Now, I know what you’re thinking: this all sounds great, but the City in a Garden and the Sunshine State are very different places. Great connectivity, public transport coverage and access to parks all seem more possible when considering a country only slightly larger in area to Townsville with a very different governance model and an established acceptance of mid and high rise living. But there are definitely other aspects of the Green Plan that we could look to adopting in our own cities.
For example, to combat urban heat, Singapore is increasing greenery in urban centres and piloting the use of cool paint on the facades of buildings.

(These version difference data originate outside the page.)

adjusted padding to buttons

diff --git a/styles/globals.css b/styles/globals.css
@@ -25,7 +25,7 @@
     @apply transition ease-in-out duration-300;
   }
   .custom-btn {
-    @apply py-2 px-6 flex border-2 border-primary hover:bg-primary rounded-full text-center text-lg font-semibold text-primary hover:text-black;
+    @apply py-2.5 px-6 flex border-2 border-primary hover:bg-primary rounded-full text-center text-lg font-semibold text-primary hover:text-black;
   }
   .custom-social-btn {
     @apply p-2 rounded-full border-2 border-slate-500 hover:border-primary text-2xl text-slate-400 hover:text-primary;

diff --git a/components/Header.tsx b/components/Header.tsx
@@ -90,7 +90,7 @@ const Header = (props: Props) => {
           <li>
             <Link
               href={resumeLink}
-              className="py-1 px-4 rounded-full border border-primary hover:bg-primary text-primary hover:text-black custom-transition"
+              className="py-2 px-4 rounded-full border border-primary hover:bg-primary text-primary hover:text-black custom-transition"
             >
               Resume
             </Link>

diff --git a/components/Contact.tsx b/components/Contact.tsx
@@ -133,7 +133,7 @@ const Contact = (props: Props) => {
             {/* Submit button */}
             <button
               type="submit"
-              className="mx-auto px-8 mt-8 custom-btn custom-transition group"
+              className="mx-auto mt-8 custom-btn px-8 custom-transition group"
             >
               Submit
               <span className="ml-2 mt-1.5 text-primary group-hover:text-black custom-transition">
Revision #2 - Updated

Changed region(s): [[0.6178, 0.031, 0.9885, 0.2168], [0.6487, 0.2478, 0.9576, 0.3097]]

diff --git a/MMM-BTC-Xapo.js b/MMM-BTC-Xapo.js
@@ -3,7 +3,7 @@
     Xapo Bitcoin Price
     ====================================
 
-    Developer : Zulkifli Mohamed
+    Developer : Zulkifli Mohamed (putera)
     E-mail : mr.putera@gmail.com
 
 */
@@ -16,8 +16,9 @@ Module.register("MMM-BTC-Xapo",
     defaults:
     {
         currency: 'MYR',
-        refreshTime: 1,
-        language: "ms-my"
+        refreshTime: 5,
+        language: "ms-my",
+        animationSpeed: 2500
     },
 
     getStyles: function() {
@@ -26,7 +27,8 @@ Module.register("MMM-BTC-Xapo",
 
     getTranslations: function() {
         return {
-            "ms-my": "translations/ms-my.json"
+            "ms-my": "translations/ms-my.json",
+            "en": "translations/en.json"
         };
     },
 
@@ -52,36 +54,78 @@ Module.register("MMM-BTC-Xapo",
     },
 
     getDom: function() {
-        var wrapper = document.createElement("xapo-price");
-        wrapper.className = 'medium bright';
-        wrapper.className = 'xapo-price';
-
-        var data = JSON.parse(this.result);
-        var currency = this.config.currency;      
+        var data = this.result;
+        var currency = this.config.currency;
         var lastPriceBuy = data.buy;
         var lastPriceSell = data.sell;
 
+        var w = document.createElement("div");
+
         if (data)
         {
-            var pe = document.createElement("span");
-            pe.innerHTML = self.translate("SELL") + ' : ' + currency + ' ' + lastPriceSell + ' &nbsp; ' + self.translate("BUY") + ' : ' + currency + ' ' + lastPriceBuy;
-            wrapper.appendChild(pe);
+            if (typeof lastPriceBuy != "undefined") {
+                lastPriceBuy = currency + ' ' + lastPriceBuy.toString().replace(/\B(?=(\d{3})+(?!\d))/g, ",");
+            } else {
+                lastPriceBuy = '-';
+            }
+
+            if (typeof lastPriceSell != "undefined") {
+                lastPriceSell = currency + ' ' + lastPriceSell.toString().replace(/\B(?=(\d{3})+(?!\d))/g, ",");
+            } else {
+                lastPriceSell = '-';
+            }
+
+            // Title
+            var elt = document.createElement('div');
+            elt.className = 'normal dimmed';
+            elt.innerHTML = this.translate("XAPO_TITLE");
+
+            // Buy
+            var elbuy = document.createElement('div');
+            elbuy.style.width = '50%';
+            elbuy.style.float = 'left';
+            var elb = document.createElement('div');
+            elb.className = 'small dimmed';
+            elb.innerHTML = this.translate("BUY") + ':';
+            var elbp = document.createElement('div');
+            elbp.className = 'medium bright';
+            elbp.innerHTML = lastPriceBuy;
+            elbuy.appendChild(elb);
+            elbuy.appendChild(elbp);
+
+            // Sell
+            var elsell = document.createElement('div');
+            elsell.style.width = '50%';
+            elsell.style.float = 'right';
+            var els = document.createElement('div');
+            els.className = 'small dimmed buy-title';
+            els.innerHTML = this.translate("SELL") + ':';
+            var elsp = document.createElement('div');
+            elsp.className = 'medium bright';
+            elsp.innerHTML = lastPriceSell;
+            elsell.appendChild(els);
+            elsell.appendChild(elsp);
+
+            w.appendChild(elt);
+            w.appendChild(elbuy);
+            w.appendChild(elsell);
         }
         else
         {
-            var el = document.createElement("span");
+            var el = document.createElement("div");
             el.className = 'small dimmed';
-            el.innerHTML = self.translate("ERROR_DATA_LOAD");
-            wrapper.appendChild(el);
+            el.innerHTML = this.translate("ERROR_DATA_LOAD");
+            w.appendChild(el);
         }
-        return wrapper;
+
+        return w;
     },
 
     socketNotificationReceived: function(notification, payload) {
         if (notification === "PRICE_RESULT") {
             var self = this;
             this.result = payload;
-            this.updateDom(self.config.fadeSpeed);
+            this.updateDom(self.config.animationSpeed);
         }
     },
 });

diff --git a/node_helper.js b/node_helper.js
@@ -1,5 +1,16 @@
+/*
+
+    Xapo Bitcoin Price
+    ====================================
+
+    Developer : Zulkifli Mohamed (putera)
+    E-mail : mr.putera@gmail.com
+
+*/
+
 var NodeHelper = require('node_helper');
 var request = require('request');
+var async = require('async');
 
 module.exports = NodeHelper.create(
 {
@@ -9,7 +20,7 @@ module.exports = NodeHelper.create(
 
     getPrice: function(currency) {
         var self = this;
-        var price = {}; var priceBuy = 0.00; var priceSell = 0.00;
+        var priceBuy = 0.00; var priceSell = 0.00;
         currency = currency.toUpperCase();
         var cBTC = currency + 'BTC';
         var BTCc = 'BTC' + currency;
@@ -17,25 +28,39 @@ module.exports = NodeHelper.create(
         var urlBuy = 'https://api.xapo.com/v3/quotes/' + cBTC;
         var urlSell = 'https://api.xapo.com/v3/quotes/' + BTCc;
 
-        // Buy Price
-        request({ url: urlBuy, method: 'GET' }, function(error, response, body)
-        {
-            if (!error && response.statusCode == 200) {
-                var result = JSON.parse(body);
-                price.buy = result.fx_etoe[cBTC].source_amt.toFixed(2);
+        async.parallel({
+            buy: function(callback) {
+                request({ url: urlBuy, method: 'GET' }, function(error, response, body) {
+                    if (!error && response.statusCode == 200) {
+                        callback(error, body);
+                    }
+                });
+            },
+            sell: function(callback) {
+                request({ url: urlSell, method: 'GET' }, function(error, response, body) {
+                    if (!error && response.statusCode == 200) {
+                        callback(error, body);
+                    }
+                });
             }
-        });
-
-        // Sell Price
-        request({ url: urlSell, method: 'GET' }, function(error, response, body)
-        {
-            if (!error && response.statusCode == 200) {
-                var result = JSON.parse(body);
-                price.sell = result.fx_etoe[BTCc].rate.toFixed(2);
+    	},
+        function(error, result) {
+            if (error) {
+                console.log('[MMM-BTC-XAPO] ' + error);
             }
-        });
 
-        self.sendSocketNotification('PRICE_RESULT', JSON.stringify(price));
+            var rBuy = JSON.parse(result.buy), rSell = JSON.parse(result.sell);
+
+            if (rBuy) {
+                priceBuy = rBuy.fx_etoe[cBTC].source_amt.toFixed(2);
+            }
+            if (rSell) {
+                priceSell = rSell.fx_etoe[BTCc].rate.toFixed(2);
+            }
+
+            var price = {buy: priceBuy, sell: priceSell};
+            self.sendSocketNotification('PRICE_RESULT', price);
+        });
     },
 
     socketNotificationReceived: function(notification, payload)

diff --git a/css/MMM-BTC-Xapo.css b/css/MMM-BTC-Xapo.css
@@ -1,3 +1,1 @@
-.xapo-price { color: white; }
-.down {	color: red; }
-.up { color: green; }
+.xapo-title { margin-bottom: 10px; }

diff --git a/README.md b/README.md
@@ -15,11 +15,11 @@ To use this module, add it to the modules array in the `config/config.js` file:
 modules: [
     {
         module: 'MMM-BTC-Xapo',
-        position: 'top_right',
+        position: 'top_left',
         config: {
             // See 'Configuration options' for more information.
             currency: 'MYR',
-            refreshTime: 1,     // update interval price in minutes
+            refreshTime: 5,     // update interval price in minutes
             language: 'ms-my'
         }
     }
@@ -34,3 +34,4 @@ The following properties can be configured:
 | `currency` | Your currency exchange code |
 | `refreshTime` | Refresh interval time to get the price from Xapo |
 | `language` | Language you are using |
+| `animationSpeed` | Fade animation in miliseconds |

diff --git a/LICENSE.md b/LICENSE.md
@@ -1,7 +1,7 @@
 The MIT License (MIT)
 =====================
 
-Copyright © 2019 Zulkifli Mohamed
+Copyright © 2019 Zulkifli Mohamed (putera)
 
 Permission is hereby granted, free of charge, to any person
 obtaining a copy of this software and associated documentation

And, indeed, Queensland cities are already reimagining urban living. In Brisbane, alone, construction on new green bridges, the new Metro and cross river rail has begun, not to mention Brisbane City Council’s goal to achieve 40% green space under their 2014 Brisbane City Plan. And the ambitious private sector led ‘Urban Forest’ will be the world’s greenest residential building right here in Brisbane. Beyond the capital, a further thirteen electric vehicle charging stations are being added to the Queensland Electric Super Highway—the world’s longest in a single state—making it possible to drive your electric car from Coolangatta to Cairns.
Plus, what makes Queensland different to Singapore can be our advantage. Singapore’s Minister for Trade and Industry, Chan Chun Sing, acknowledges that the city-state lacks the space, natural resources, and climate to create vast solar or wind farms. This is not a problem for Queensland, as we’ve plenty of space and varying climates across our state.
Let’s hope by the time 2030 rolls around, Queenslanders will have even more to boast about, and we’ll be able to travel to Singapore to see all the great work they are doing for ourselves.